Basic Biology V
Stem Cell Use:
Embryonic Stem Cell
Human embryonic stem cells (hESCs) are capable of unlimited reproduction and retain the ability to differentiate into all cell types in the human body. Therefore, hESCs hold great promise for human cell and tissue replacement therapy. However, our knowledge on how to differentiate them into desired cell types for therapy remains limited. The overall goal of this proposal is to address this lack of knowledge to improve the feasibility of large production of hESCs and routine derivation of therapeutically valuable cells from hESCs. We propose to establish a systems biology approach, which will be continuously optimized with our experimental data, to provide intelligent guidance on how to differentiate hESCs into various cell lineages for therapy. The combination of the proposed bioinformatics and experimental approaches will provide a unique opportunity to address the needs for hESC-based replacement therapy.
Statement of Benefit to California:
Human embryonic stem cells (hESCs) are capable of unlimited self-renewal and retain the ability to differentiate into all cell types in the human body. Therefore, hESCs hold great promise for human cell and tissue replacement therapy. However, due to our limited knowledge of the mechanism underlying the self-renewal and lineage-specific differentiation, it becomes increasingly urgent that more effort must be made to address these knowledge bottlenecks. Our overall goal is to establish a systems biology approach to provide intelligent guidance for our experimental effort to elucidate the mechanisms underlying the lineage-specific differentiation. Achieving this goal will significantly improve our capacity for reliable differentiation of these cells into therapeutically useful cell types. Therefore, the proposed research will benefit California citizens by contributing to the eventual realization of the therapeutic potential of hESCs.

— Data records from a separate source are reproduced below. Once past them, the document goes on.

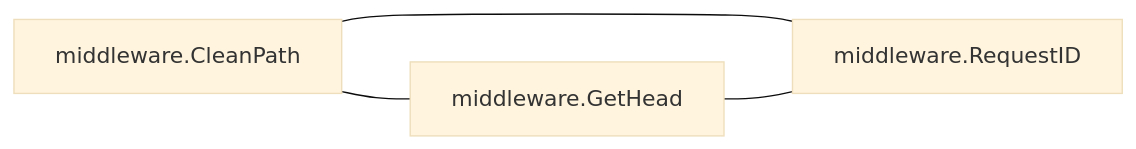
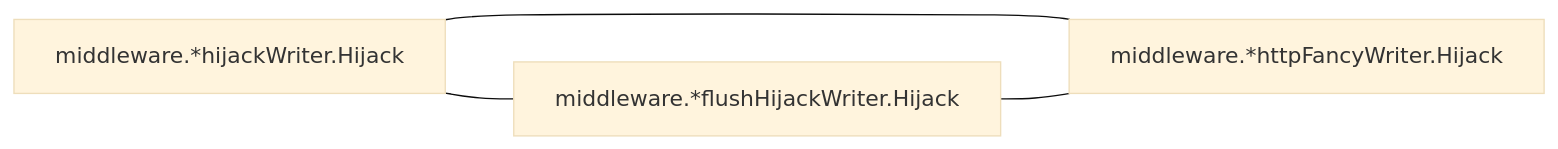
One commit to LukasSelin/doppel changed the fourth of 4 diagrams in examples/chi.md. Above: the diagram before and after it, drawn with Mermaid (base theme). The commit also changed other lines of this file and 36 other files, not shown here.

````diff
--- a/examples/chi.md
+++ b/examples/chi.md
@@ -513,9 +504,9 @@
 ```mermaid
 flowchart LR
-    m0["middleware.CleanPath"]
-    m1["middleware.GetHead"]
-    m2["middleware.RequestID"]
+    m0["middleware.*hijackWriter.Hijack"]
+    m1["middleware.*flushHijackWriter.Hijack"]
+    m2["middleware.*httpFancyWriter.Hijack"]
     m0 --- m1
     m0 --- m2
     m1 --- m2
 ```
````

We have made significant progress in developing a systems biology framework towards understanding the regulatory mechanisms of directing differentiation of human embryonic stem cells (hESCs) into specific lineage. The goal of this project is to build genetic regulatory network in hESC and differentiated cells, and reveal the regulatory interactions at the systems level that are critical for lineage specification. In the first year of the funding period, we have completed the aim of identifying regulatory elements in hESC and the four hESC-derived cells by integrating genomic and epigenomic data. This is a powerful method that is general and would have broad applications in constructing cell-type specific genetic networks. Building these networks is essential for deriving cocktails of driving hESC to differentiate into a specific lineage in the following years. In parallel to our computational efforts, we also started experiments to monitor the directed differentiation of hESC into a specific lineage, which will reveal the molecular mechanisms of the computationally predicted cocktails for directed differentiation. Once completed, this project will open a new avenue of developing novel differentiation protocols of differentiating hESC to a specific cell type that can be used for regenerative medicine. The systems biology method developed in this project will help to avoid tedious trial-and-error approach and greatly facilitate design of new protocols much more efficiently.